Fred Pohl Reviews Heinlein Biography

Present Dean -- or at least Senior Wrangler -- of American SF writers, Frederik Pohl, reviews Robert A. Heinlein: In Dialogue With His Century, Volume 1.

Interesting insight, from a guy who was there.

(Also from Pohl, a bit of chicken-heart insight, in the midst of meatier musings about collaborative writing. Ooo).

6 comments:

BobG said...

I didn't even know Frederick Pohl was still alive.

Nathan said...

I need to get John Carr's H. Beam Piper biography back from the friend who borrowed it. I think I remember reading that Piper, while friendly with Pohl, privately didn't think much of him (and that his attitude was not necessarily uncommon among other writers who had to deal with Pohl). But I'd have to read the book again to be sure of that.

Roberta X said...

Of course, Piper's impresson of Pohl is decades out of date. The younger Pohl was A) an Editor, traditional enemy of all writers and B) one of the Futurians, with all that entails (politically left, though not commies [a distinction that hardly survived WW II, due first in no small part to aggressive recruiting by the USSR and then the postwar "Red Scare."]). The older Pohl...? I would not hazard a guess about his voting habits and I'm damned if I'd waste his time or mine debating such things; I'm just happy he's still writing interesting, readable fiction.

He may have been one of the first writers -- well before 11 September 2001 -- to suggest it is unwise to appear to take terrorists too seriously; after all, that only inflates their image. Far better to mock 'em -- and strike at them unexpectedly.

Bubblehead Les. said...
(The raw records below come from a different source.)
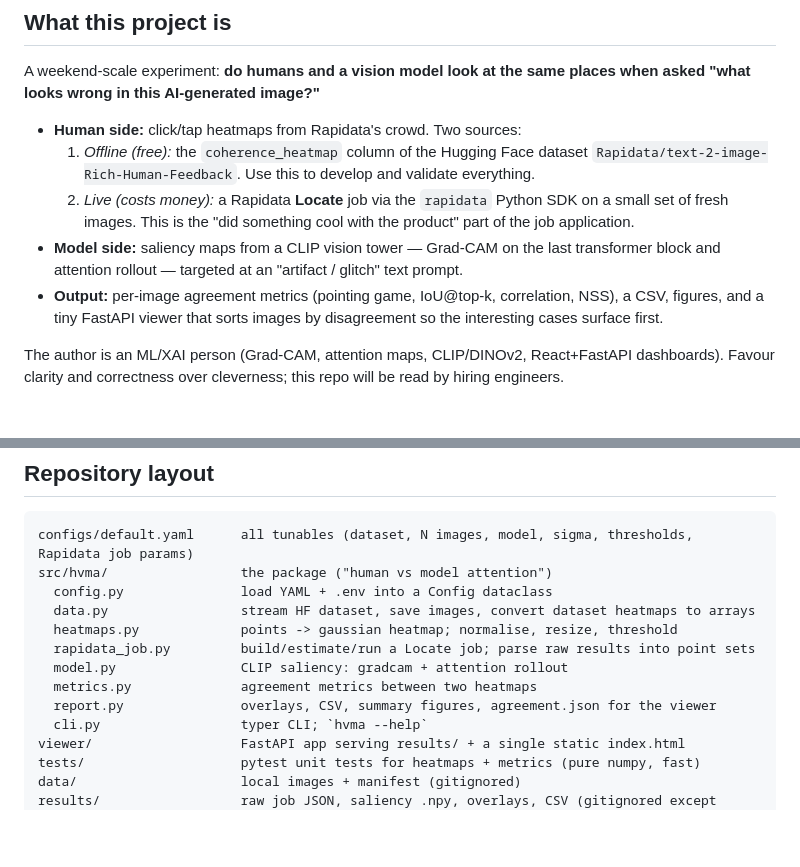
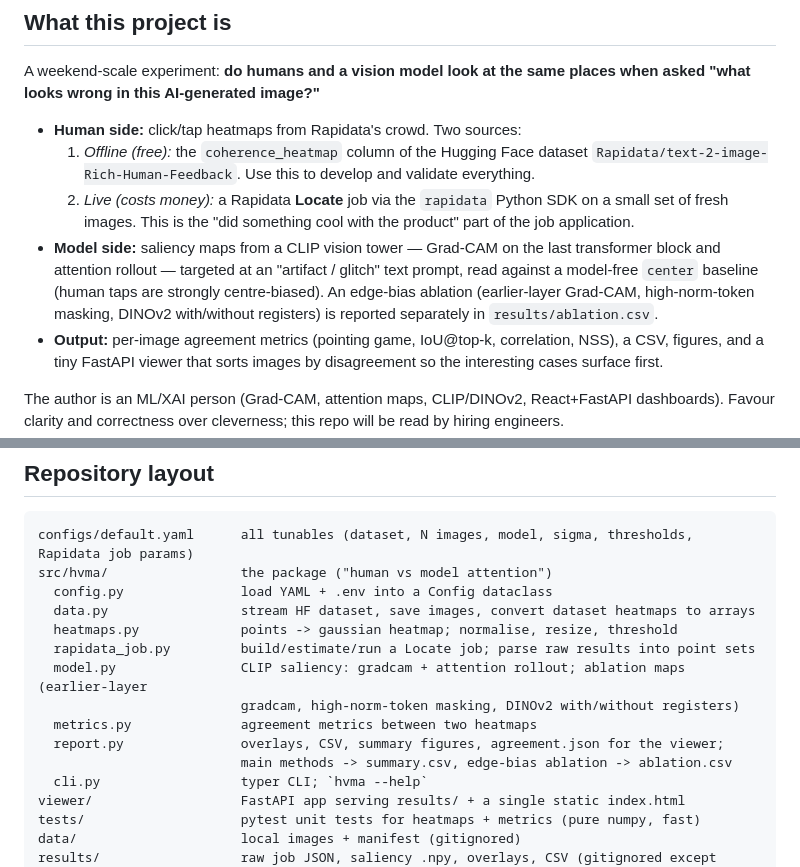
Before and after one commit to DekasDimitrios/humanVSmodel_attention, a Markdown page: CLAUDE.md, 2 parts joined by grey strips. Drawn GitHub-style; blank space fills up the shorter version.

```diff
--- a/CLAUDE.md
+++ b/CLAUDE.md
@@ -11,7 +11,10 @@ A weekend-scale experiment: **do humans and a vision model look at the same plac
   2. *Live (costs money):* a Rapidata **Locate** job via the `rapidata` Python SDK on a small set
      of fresh images. This is the "did something cool with the product" part of the job application.
 - **Model side:** saliency maps from a CLIP vision tower — Grad-CAM on the last transformer block
-  and attention rollout — targeted at an "artifact / glitch" text prompt.
+  and attention rollout — targeted at an "artifact / glitch" text prompt, read against a
+  model-free `center` baseline (human taps are strongly centre-biased). An edge-bias ablation
+  (earlier-layer Grad-CAM, high-norm-token masking, DINOv2 with/without registers) is reported
+  separately in `results/ablation.csv`.
 - **Output:** per-image agreement metrics (pointing game, IoU@top-k, correlation, NSS), a CSV,
   figures, and a tiny FastAPI viewer that sorts images by disagreement so the interesting cases
   surface first.
@@ -28,9 +31,11 @@ src/hvma/                 the package ("human vs model attention")
   data.py                 stream HF dataset, save images, convert dataset heatmaps to arrays
   heatmaps.py             points -> gaussian heatmap; normalise, resize, threshold
   rapidata_job.py         build/estimate/run a Locate job; parse raw results into point sets
-  model.py                CLIP saliency: gradcam + attention rollout
+  model.py                CLIP saliency: gradcam + attention rollout; ablation maps (earlier-layer
+                          gradcam, high-norm-token masking, DINOv2 with/without registers)
   metrics.py              agreement metrics between two heatmaps
-  report.py               overlays, CSV, summary figures, agreement.json for the viewer
+  report.py               overlays, CSV, summary figures, agreement.json for the viewer;
+                          main methods -> summary.csv, edge-bias ablation -> ablation.csv
   cli.py                  typer CLI; `hvma --help`
 viewer/                   FastAPI app serving results/ + a single static index.html
 tests/                    pytest unit tests for heatmaps + metrics (pure numpy, fast)
```
Also changed, not shown: README.md (+26 -0 lines), results/figures/ablation_edge_bias.png (added), 11 other files.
I have GOT to get to a Science Fiction Convention soon. I'm glad Fred's still around, but I'm scared to Google some of my Favorites and see if they're still above ground. Wait a second....Okay, Harlan Ellison's still here. But that'll be really Weird when he reaches the Top Survivor Spot, though.
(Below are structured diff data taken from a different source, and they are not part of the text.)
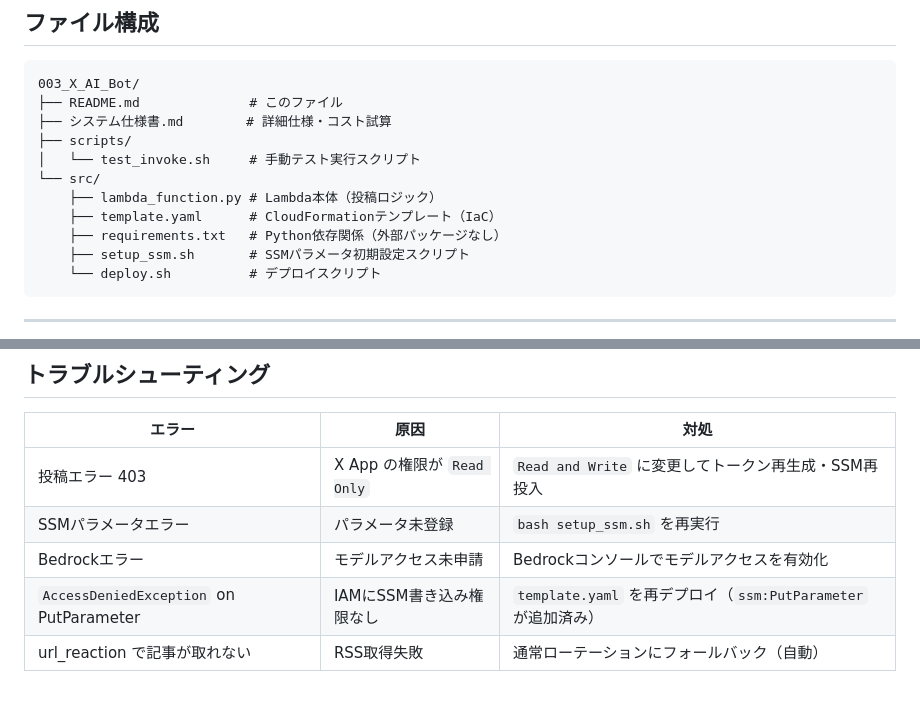
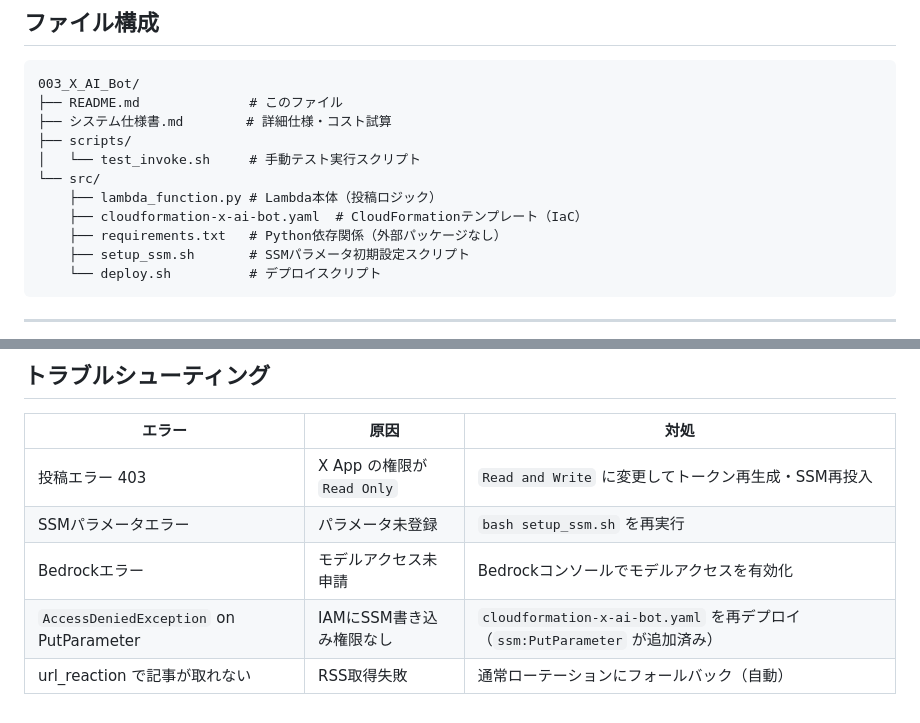
Before and after one commit to Zer0-1179/Zer0-public, a Markdown page: 003_x-ai-bot/README.md, 2 parts joined by grey strips. Drawn GitHub-style.

```diff
--- a/003_x-ai-bot/README.md
+++ b/003_x-ai-bot/README.md
@@ -31,7 +31,7 @@ Lambda（XAiBot）
 │   └── test_invoke.sh     # 手動テスト実行スクリプト
 └── src/
     ├── lambda_function.py # Lambda本体（投稿ロジック）
-    ├── template.yaml      # CloudFormationテンプレート（IaC）
+    ├── cloudformation-x-ai-bot.yaml  # CloudFormationテンプレート（IaC）
     ├── requirements.txt   # Python依存関係（外部パッケージなし）
     ├── setup_ssm.sh       # SSMパラメータ初期設定スクリプト
     └── deploy.sh          # デプロイスクリプト
@@ -185,5 +185,5 @@ aws logs tail /aws/lambda/XAiBot --since 5m --region ap-northeast-1
 | 投稿エラー 403                          | X App の権限が `Read Only` | `Read and Write` に変更してトークン再生成・SSM再投入          |
 | SSMパラメータエラー                     | パラメータ未登録           | `bash setup_ssm.sh` を再実行                                  |
 | Bedrockエラー                           | モデルアクセス未申請       | Bedrockコンソールでモデルアクセスを有効化                     |
-| `AccessDeniedException` on PutParameter | IAMにSSM書き込み権限なし   | `template.yaml` を再デプロイ（`ssm:PutParameter` が追加済み） |
+| `AccessDeniedException` on PutParameter | IAMにSSM書き込み権限なし   | `cloudformation-x-ai-bot.yaml` を再デプロイ（`ssm:PutParameter` が追加済み） |
 | url_reaction で記事が取れない           | RSS取得失敗                | 通常ローテーションにフォールバック（自動）                    |
```
Also changed, not shown: 002_zenn-article-bot/README.md (+1 -1 lines), 006_zer0-cryptobot/README.md (+1 -1 lines).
Roberta X said...

Yeah, I'd started to read Locus regularly, way back, and the day the one with Robert A. Heinlein and Clifford D. Simak's passing noted on the cover showed up, I decided it was just too depressing and stopped.

The torch is passed and the Giants of Yore give way, one by one -- but dang, it hurts to see them go.

DirtCrashr said...

I liked Clifford Simak a lot, and I think one reason I went to UCSC was because Heinlein's books were there.